> _DATASET RECORDS_:
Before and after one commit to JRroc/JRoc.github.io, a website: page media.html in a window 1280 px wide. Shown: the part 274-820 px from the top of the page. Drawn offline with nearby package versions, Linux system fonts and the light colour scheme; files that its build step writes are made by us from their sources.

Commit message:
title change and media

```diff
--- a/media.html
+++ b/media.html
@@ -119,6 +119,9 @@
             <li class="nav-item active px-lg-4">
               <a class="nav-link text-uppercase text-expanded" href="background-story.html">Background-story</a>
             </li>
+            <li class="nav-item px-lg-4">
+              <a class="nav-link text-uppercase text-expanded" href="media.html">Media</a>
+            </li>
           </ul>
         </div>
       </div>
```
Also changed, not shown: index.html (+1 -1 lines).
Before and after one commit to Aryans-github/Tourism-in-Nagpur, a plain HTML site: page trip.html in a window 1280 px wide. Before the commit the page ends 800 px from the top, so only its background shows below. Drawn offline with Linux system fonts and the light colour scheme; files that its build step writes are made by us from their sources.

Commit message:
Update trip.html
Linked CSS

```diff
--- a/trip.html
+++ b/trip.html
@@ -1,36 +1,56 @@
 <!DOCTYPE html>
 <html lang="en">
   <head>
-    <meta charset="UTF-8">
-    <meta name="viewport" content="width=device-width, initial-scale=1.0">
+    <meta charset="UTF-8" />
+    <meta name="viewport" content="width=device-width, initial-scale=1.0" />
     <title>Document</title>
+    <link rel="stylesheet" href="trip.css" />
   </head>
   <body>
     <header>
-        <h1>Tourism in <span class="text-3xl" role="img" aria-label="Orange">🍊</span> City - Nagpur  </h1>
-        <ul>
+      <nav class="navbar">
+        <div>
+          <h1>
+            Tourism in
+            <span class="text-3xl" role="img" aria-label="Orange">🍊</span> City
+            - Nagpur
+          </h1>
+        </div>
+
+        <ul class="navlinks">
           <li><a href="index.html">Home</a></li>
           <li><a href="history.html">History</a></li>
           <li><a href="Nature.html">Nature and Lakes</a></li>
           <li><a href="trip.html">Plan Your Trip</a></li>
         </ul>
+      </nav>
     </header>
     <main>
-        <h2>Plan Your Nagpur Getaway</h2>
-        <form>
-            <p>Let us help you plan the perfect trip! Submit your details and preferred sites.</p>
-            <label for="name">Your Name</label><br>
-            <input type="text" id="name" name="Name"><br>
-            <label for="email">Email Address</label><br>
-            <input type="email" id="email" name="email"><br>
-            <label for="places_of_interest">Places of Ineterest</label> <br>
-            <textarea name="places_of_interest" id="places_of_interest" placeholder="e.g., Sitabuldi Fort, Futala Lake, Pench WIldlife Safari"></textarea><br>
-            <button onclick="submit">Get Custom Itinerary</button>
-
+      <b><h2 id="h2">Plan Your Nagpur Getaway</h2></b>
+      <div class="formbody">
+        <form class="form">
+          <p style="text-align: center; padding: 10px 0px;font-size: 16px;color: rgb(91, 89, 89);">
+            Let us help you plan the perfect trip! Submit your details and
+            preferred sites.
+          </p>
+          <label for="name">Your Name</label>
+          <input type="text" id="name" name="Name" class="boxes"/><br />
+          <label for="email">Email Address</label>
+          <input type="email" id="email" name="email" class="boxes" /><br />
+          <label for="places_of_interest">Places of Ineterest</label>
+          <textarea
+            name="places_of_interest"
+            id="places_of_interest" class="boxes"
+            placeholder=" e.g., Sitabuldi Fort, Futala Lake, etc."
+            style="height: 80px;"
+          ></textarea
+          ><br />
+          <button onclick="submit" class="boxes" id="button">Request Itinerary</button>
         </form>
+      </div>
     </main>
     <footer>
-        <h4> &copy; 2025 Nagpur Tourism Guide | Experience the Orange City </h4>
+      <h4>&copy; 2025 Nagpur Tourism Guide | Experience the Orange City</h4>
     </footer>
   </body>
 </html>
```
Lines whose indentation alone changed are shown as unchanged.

> _THE PROBLEM_:
The whole listing above is to be copied exactly.

> _RESPONSE TO THIS EXERCISE_:
Before and after one commit to JRroc/JRoc.github.io, a website: page media.html in a window 1280 px wide. Shown: the part 274-820 px from the top of the page. Drawn offline with nearby package versions, Linux system fonts and the light colour scheme; files that its build step writes are made by us from their sources.

Commit message:
title change and media

```diff
--- a/media.html
+++ b/media.html
@@ -119,6 +119,9 @@
             <li class="nav-item active px-lg-4">
               <a class="nav-link text-uppercase text-expanded" href="background-story.html">Background-story</a>
             </li>
+            <li class="nav-item px-lg-4">
+              <a class="nav-link text-uppercase text-expanded" href="media.html">Media</a>
+            </li>
           </ul>
         </div>
       </div>
```
Also changed, not shown: index.html (+1 -1 lines).
Before and after one commit to Aryans-github/Tourism-in-Nagpur, a plain HTML site: page trip.html in a window 1280 px wide. Before the commit the page ends 800 px from the top, so only its background shows below. Drawn offline with Linux system fonts and the light colour scheme; files that its build step writes are made by us from their sources.

Commit message:
Update trip.html
Linked CSS

```diff
--- a/trip.html
+++ b/trip.html
@@ -1,36 +1,56 @@
 <!DOCTYPE html>
 <html lang="en">
   <head>
-    <meta charset="UTF-8">
-    <meta name="viewport" content="width=device-width, initial-scale=1.0">
+    <meta charset="UTF-8" />
+    <meta name="viewport" content="width=device-width, initial-scale=1.0" />
     <title>Document</title>
+    <link rel="stylesheet" href="trip.css" />
   </head>
   <body>
     <header>
-        <h1>Tourism in <span class="text-3xl" role="img" aria-label="Orange">🍊</span> City - Nagpur  </h1>
-        <ul>
+      <nav class="navbar">
+        <div>
+          <h1>
+            Tourism in
+            <span class="text-3xl" role="img" aria-label="Orange">🍊</span> City
+            - Nagpur
+          </h1>
+        </div>
+
+        <ul class="navlinks">
           <li><a href="index.html">Home</a></li>
           <li><a href="history.html">History</a></li>
           <li><a href="Nature.html">Nature and Lakes</a></li>
           <li><a href="trip.html">Plan Your Trip</a></li>
         </ul>
+      </nav>
     </header>
     <main>
-        <h2>Plan Your Nagpur Getaway</h2>
-        <form>
-            <p>Let us help you plan the perfect trip! Submit your details and preferred sites.</p>
-            <label for="name">Your Name</label><br>
-            <input type="text" id="name" name="Name"><br>
-            <label for="email">Email Address</label><br>
-            <input type="email" id="email" name="email"><br>
-            <label for="places_of_interest">Places of Ineterest</label> <br>
-            <textarea name="places_of_interest" id="places_of_interest" placeholder="e.g., Sitabuldi Fort, Futala Lake, Pench WIldlife Safari"></textarea><br>
-            <button onclick="submit">Get Custom Itinerary</button>
-
+      <b><h2 id="h2">Plan Your Nagpur Getaway</h2></b>
+      <div class="formbody">
+        <form class="form">
+          <p style="text-align: center; padding: 10px 0px;font-size: 16px;color: rgb(91, 89, 89);">
+            Let us help you plan the perfect trip! Submit your details and
+            preferred sites.
+          </p>
+          <label for="name">Your Name</label>
+          <input type="text" id="name" name="Name" class="boxes"/><br />
+          <label for="email">Email Address</label>
+          <input type="email" id="email" name="email" class="boxes" /><br />
+          <label for="places_of_interest">Places of Ineterest</label>
+          <textarea
+            name="places_of_interest"
+            id="places_of_interest" class="boxes"
+            placeholder=" e.g., Sitabuldi Fort, Futala Lake, etc."
+            style="height: 80px;"
+          ></textarea
+          ><br />
+          <button onclick="submit" class="boxes" id="button">Request Itinerary</button>
         </form>
+      </div>
     </main>
     <footer>
-        <h4> &copy; 2025 Nagpur Tourism Guide | Experience the Orange City </h4>
+      <h4>&copy; 2025 Nagpur Tourism Guide | Experience the Orange City</h4>
     </footer>
   </body>
 </html>
```
Lines whose indentation alone changed are shown as unchanged.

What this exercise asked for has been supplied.